Exercise instructions
Search the material for the string "href" and copy each line where it occurs.
*** Begin section ***
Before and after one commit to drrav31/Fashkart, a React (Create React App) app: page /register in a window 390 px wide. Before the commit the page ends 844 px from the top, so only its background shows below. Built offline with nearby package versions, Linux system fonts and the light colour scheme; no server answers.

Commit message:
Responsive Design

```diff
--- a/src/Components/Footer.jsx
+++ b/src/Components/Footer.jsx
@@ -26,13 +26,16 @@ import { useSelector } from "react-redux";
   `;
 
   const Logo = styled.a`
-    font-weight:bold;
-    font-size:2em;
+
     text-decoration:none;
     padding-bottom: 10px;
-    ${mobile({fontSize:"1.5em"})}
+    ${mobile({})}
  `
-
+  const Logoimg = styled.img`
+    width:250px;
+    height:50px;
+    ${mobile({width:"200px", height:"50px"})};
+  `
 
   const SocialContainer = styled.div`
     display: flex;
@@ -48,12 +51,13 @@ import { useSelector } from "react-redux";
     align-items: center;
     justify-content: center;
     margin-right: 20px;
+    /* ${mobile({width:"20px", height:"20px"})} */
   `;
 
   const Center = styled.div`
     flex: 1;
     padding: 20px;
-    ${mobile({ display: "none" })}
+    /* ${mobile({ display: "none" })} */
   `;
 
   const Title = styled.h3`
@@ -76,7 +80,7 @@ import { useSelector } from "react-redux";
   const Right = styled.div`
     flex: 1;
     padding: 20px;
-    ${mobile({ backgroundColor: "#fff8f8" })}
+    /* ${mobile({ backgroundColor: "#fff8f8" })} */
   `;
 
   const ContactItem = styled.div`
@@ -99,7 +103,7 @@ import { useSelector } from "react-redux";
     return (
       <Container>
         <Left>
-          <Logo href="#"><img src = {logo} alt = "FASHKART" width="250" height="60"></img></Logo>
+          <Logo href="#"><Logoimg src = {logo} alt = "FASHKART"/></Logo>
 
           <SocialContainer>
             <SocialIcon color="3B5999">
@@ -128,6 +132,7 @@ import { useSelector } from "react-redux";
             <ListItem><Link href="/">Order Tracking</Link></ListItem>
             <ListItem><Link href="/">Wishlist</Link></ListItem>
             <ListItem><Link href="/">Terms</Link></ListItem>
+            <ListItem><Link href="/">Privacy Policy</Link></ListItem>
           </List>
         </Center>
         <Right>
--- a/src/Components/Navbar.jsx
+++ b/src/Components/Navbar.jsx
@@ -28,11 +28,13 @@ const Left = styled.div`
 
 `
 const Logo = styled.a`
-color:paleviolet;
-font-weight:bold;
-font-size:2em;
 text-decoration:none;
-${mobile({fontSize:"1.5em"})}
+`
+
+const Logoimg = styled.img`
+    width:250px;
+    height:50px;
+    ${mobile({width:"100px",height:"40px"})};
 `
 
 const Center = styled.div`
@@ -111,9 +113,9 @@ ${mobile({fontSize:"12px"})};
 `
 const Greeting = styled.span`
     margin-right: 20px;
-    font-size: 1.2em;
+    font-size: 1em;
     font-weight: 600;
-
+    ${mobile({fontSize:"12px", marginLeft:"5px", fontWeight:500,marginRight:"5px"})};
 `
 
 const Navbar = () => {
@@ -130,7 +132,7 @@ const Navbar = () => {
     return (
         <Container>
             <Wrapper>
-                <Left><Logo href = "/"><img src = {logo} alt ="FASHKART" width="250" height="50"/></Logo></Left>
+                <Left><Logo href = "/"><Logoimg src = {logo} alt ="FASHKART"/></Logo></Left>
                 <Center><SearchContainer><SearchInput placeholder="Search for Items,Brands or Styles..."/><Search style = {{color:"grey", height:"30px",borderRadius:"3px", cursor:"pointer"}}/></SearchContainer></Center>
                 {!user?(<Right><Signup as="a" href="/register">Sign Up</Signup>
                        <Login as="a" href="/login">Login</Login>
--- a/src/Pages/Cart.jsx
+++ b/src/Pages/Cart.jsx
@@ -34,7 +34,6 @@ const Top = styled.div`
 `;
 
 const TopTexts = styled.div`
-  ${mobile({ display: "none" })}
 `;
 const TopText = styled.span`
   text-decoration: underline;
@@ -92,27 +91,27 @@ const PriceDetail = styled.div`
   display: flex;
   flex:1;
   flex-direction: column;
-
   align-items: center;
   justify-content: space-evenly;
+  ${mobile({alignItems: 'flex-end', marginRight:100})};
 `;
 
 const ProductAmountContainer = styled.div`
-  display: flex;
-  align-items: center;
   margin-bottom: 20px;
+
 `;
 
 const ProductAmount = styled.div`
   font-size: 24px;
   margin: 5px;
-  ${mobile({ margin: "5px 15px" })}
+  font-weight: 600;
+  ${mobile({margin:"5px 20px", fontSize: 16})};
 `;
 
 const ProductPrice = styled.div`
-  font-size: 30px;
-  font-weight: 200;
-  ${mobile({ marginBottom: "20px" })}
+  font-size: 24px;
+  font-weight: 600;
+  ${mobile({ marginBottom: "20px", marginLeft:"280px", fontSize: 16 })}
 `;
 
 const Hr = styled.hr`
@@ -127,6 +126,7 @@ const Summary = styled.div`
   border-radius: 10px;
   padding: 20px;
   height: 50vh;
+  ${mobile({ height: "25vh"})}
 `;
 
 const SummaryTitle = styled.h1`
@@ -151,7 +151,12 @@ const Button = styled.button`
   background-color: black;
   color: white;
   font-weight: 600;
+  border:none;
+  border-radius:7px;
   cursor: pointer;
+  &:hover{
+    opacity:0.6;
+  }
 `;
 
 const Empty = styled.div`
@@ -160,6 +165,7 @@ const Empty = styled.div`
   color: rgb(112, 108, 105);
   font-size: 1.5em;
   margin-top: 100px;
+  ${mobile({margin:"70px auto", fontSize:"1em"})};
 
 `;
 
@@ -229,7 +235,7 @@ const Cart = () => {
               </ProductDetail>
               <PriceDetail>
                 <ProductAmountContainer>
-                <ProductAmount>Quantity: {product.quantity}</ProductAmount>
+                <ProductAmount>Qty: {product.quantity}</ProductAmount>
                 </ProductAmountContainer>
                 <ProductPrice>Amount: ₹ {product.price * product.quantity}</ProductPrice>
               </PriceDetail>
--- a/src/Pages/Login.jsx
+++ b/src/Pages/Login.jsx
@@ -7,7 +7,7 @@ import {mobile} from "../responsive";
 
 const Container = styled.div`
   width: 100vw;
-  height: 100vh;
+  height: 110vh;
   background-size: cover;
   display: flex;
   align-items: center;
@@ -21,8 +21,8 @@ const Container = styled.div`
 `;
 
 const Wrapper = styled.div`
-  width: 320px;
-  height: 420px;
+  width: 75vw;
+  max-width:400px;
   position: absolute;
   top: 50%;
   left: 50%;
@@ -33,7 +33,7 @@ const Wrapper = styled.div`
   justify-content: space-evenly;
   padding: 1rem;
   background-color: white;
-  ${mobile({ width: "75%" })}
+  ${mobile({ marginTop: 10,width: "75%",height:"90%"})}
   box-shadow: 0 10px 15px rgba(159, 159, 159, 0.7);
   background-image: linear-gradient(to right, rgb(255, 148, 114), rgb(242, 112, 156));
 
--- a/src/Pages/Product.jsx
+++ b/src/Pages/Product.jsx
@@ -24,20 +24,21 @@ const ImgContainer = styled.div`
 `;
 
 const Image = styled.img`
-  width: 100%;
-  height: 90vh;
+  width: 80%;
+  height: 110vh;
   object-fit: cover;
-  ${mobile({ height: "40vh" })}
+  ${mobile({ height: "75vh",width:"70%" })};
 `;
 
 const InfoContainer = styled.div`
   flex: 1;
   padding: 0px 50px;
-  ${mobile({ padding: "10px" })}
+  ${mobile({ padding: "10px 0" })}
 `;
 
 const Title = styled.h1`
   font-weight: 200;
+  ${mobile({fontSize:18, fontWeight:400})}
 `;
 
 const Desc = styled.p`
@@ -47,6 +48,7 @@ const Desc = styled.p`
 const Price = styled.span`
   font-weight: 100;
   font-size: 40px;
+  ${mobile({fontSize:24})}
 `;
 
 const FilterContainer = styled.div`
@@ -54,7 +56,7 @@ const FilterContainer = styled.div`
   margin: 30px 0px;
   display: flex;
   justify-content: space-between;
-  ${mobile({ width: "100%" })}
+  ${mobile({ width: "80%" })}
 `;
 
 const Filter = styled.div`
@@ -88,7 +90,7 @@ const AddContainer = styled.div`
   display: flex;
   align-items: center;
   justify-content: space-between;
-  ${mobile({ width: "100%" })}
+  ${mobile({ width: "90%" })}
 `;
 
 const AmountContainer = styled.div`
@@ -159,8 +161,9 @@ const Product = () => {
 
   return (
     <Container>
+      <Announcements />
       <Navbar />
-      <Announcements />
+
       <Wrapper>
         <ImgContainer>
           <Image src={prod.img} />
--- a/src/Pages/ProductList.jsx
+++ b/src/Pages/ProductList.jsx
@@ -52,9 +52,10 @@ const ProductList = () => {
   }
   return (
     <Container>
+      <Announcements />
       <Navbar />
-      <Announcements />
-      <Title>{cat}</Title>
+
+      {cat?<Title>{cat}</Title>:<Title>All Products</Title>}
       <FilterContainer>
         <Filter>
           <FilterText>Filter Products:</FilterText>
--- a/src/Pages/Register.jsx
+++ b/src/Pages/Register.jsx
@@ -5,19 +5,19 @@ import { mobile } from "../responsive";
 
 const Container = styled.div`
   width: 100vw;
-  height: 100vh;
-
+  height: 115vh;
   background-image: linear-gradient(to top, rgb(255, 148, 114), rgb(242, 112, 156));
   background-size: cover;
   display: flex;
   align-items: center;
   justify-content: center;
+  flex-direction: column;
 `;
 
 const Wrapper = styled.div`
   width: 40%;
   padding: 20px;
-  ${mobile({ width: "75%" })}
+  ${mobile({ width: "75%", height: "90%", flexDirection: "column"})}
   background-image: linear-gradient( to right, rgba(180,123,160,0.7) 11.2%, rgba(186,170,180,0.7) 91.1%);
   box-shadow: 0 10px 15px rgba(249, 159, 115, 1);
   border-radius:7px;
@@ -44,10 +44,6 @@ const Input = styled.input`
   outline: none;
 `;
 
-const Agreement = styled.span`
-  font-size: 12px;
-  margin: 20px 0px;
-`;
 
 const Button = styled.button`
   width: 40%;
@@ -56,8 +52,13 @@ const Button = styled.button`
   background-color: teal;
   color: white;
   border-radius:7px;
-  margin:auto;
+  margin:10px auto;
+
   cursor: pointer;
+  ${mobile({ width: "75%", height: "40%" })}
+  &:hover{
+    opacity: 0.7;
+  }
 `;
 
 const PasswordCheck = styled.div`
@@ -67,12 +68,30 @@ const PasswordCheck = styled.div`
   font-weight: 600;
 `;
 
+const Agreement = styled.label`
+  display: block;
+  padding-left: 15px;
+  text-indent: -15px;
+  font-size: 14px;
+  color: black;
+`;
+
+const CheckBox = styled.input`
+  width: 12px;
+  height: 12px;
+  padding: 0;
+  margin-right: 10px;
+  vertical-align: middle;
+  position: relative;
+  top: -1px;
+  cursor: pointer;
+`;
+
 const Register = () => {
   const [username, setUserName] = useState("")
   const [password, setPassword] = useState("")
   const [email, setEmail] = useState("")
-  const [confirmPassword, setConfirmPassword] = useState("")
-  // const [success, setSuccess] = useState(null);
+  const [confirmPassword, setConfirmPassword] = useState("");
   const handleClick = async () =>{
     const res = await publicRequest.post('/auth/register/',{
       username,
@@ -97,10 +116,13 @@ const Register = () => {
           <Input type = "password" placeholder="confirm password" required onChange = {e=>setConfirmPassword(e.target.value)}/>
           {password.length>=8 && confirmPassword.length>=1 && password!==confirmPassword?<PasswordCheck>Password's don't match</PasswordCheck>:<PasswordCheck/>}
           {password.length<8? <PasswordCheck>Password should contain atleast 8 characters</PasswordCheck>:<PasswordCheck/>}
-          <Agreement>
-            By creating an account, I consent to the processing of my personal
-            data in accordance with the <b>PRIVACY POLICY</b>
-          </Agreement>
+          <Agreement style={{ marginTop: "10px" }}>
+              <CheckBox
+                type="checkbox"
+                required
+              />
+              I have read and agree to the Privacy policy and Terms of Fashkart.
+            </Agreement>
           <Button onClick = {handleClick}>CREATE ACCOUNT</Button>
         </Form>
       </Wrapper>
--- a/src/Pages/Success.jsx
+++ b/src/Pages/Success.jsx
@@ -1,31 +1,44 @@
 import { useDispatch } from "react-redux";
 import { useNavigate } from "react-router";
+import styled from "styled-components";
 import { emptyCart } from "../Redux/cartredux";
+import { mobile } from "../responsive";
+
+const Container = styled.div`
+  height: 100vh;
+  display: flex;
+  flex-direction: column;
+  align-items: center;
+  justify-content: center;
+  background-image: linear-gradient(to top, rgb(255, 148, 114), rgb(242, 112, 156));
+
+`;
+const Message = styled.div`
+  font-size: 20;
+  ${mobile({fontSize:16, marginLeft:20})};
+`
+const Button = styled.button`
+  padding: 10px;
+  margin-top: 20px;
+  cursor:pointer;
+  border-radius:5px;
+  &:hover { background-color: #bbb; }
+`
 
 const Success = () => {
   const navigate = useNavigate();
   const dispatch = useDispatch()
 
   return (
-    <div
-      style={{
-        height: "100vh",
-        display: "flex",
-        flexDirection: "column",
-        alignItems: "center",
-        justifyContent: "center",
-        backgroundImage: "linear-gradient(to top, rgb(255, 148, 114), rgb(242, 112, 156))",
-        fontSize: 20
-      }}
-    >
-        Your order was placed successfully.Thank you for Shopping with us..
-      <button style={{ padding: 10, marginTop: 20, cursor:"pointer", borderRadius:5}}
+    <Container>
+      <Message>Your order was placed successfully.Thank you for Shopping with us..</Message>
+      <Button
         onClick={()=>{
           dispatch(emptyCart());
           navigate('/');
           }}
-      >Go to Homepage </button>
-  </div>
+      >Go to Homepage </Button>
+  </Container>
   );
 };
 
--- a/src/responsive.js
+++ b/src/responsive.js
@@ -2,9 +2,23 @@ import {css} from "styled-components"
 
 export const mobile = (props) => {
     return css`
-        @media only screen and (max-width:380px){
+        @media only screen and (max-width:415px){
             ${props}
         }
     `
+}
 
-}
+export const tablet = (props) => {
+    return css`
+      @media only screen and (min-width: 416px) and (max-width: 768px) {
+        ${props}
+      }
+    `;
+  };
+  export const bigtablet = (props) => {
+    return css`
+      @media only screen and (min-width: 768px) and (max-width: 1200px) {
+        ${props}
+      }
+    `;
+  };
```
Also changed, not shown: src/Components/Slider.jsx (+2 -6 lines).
*** End section ***
*** Begin section ***
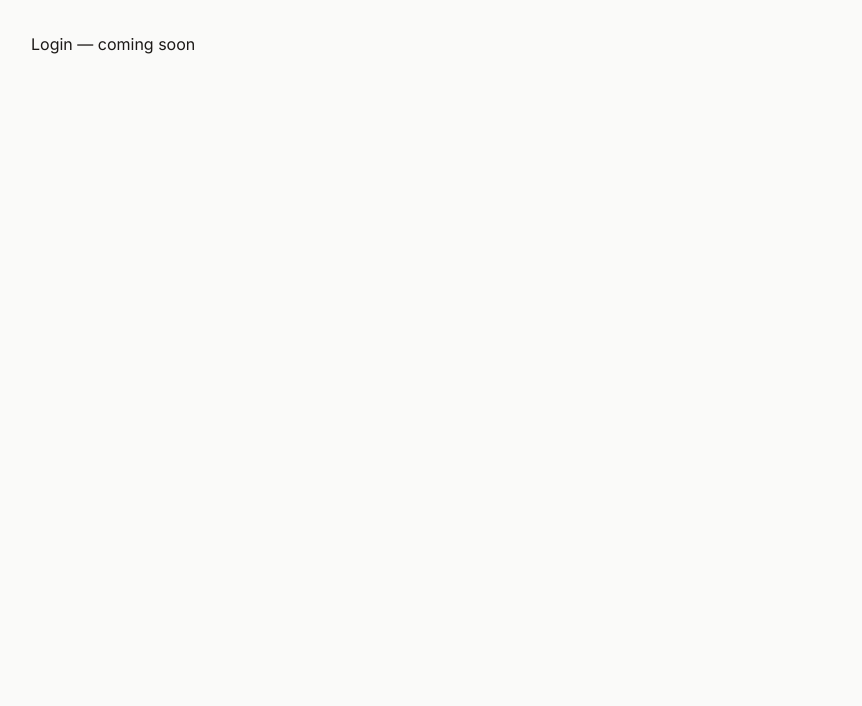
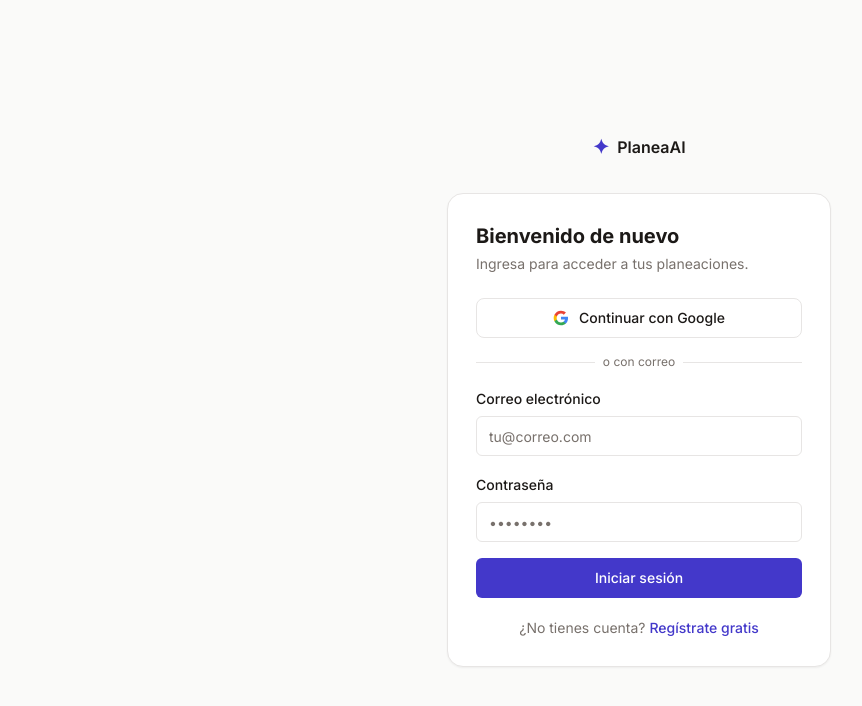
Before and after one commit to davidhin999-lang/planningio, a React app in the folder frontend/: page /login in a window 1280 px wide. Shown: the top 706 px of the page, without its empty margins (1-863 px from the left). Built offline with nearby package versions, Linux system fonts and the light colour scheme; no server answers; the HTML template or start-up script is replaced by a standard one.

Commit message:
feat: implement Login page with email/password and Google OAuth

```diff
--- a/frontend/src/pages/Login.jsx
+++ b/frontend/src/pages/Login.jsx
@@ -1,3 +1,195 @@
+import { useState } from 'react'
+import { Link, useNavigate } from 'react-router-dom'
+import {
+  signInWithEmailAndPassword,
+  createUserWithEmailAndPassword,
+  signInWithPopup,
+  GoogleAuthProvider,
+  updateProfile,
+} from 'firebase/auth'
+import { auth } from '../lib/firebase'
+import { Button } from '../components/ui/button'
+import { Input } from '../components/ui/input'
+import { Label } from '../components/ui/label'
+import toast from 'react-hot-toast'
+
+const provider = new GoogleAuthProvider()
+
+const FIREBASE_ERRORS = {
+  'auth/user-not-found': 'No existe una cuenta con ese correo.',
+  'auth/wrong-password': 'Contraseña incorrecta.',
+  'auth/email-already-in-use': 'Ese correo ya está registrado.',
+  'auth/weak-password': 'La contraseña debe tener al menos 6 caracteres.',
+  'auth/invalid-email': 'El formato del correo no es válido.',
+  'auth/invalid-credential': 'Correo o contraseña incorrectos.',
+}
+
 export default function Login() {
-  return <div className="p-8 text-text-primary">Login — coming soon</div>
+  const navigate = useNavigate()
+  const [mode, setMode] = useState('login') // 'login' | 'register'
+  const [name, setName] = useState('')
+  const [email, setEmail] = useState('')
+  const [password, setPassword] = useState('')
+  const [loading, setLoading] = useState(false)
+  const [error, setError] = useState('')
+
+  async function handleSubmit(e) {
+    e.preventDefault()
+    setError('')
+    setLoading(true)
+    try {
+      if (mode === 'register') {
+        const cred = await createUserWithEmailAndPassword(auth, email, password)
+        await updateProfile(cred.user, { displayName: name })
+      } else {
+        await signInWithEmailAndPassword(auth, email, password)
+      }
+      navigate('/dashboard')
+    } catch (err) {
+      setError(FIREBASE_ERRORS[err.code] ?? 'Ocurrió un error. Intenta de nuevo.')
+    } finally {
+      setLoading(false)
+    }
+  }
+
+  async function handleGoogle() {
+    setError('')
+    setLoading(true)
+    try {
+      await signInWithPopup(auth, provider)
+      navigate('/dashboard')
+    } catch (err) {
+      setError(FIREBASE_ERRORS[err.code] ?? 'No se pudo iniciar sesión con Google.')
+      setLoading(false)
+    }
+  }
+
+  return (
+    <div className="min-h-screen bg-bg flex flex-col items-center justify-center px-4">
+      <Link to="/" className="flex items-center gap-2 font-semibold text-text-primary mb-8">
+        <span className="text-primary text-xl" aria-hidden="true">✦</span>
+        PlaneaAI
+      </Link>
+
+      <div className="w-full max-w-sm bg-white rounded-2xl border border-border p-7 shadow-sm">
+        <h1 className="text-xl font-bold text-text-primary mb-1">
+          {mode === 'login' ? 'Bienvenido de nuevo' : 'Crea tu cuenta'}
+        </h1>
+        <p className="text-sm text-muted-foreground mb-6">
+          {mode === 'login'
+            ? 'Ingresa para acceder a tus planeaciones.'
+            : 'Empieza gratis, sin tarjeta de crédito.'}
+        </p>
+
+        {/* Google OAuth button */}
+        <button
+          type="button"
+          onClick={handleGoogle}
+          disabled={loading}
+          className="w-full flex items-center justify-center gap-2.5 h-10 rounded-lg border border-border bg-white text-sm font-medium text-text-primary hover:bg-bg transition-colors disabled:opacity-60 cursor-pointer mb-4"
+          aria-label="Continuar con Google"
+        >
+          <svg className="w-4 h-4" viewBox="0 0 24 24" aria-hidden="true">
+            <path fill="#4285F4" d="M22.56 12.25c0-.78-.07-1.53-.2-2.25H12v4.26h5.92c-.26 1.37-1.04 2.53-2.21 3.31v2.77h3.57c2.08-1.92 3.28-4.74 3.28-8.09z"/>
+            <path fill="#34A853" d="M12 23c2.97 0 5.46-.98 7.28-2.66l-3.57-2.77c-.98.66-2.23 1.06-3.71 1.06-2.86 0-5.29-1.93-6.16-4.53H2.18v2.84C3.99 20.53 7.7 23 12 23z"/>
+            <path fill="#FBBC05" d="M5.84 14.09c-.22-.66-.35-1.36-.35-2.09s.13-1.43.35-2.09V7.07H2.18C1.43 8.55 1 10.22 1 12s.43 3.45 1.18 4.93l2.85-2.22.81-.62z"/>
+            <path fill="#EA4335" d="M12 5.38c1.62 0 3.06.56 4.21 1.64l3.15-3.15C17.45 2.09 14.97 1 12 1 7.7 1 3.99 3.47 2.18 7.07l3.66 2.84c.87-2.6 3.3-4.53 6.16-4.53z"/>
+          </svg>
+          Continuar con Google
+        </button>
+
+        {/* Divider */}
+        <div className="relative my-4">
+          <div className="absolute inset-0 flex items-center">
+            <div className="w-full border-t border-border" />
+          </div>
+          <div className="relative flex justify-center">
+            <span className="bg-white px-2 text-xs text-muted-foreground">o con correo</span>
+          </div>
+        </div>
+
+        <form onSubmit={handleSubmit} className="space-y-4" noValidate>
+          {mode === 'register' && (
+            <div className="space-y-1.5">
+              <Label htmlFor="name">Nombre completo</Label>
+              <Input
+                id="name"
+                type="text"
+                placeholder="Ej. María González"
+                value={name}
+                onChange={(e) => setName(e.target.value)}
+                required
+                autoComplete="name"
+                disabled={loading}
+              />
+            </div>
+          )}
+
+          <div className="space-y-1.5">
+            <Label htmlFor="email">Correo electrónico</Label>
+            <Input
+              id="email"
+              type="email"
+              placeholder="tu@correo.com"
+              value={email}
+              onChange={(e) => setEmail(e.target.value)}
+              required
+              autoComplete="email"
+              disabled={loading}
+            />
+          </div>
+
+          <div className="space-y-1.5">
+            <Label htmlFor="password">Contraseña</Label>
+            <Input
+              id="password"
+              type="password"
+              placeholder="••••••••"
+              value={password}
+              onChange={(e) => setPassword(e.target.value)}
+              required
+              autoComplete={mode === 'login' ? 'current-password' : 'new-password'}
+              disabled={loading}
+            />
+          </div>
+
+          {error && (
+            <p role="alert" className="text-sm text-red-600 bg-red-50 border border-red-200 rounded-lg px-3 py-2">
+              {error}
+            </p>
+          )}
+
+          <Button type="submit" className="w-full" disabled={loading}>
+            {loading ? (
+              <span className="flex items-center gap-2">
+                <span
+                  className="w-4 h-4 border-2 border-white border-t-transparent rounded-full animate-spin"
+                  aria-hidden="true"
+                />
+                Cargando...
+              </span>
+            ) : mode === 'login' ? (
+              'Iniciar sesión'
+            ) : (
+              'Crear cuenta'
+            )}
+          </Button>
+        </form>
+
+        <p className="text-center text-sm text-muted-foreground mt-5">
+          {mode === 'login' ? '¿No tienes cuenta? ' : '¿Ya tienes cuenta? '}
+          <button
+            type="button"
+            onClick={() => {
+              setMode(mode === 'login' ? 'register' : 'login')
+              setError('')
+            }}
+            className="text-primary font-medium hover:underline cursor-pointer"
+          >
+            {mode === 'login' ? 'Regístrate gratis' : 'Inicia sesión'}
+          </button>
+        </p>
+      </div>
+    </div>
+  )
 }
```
*** End section ***
Response
-          <Logo href="#"><img src = {logo} alt = "FASHKART" width="250" height="60"></img></Logo>
+          <Logo href="#"><Logoimg src = {logo} alt = "FASHKART"/></Logo>
             <ListItem><Link href="/">Order Tracking</Link></ListItem>
             <ListItem><Link href="/">Wishlist</Link></ListItem>
             <ListItem><Link href="/">Terms</Link></ListItem>
+            <ListItem><Link href="/">Privacy Policy</Link></ListItem>
-                <Left><Logo href = "/"><img src = {logo} alt ="FASHKART" width="250" height="50"/></Logo></Left>
+                <Left><Logo href = "/"><Logoimg src = {logo} alt ="FASHKART"/></Logo></Left>
                 {!user?(<Right><Signup as="a" href="/register">Sign Up</Signup>
                        <Login as="a" href="/login">Login</Login>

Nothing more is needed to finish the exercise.